[Detected change data]
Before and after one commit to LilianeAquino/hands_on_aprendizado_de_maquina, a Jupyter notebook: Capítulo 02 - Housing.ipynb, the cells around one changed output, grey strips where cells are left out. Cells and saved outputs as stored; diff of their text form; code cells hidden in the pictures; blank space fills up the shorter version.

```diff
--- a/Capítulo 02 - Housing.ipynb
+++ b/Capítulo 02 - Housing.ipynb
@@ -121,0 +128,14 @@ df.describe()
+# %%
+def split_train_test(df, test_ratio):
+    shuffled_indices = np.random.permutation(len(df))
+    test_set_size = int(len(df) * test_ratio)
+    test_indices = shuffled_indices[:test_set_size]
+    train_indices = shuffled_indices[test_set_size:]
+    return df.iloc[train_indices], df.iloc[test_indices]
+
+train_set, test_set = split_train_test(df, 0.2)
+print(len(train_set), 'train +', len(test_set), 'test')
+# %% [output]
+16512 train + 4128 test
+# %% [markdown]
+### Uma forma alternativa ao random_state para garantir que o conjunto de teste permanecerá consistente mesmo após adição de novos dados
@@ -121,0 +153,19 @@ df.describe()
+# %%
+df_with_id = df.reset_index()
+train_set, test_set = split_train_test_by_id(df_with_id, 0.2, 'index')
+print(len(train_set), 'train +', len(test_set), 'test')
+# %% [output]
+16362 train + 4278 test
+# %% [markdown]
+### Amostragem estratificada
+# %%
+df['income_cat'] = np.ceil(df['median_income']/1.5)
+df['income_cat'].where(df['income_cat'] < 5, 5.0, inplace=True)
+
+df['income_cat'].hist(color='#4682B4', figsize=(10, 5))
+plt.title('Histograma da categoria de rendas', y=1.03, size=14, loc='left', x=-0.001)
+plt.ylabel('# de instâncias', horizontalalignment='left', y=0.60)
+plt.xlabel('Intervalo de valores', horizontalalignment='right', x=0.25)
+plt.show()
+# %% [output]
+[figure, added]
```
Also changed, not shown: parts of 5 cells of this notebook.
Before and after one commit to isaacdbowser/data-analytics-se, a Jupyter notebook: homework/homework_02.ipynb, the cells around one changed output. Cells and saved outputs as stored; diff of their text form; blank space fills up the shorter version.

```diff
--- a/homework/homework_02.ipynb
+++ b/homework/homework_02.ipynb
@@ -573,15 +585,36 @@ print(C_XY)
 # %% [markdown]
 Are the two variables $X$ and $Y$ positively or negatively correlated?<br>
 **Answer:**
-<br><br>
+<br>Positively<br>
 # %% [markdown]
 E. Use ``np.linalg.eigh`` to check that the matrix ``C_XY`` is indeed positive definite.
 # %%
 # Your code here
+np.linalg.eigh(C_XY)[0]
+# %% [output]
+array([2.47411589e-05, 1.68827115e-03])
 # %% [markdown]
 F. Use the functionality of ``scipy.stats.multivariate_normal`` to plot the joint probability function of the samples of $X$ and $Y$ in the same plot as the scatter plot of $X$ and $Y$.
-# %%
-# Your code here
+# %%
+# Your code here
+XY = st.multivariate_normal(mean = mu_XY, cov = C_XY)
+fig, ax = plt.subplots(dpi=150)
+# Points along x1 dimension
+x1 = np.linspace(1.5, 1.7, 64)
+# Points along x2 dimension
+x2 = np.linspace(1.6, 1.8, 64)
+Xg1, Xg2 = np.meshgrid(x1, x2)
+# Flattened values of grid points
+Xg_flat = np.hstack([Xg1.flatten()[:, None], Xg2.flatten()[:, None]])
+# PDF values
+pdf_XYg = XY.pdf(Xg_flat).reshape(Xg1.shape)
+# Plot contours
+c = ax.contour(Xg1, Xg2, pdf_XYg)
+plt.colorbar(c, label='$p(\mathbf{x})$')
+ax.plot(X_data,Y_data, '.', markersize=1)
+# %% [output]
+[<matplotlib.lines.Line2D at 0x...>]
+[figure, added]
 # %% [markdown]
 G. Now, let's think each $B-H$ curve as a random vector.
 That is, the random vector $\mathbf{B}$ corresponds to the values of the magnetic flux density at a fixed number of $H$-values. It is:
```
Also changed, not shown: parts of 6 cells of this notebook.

### Exercise aim
Search the entries for the string "ipynb" and copy each line where it occurs.

### Response to the exercise
Before and after one commit to LilianeAquino/hands_on_aprendizado_de_maquina, a Jupyter notebook: Capítulo 02 - Housing.ipynb, the cells around one changed output, grey strips where cells are left out. Cells and saved outputs as stored; diff of their text form; code cells hidden in the pictures; blank space fills up the shorter version.
--- a/Capítulo 02 - Housing.ipynb
+++ b/Capítulo 02 - Housing.ipynb
Before and after one commit to isaacdbowser/data-analytics-se, a Jupyter notebook: homework/homework_02.ipynb, the cells around one changed output. Cells and saved outputs as stored; diff of their text form; blank space fills up the shorter version.
--- a/homework/homework_02.ipynb
+++ b/homework/homework_02.ipynb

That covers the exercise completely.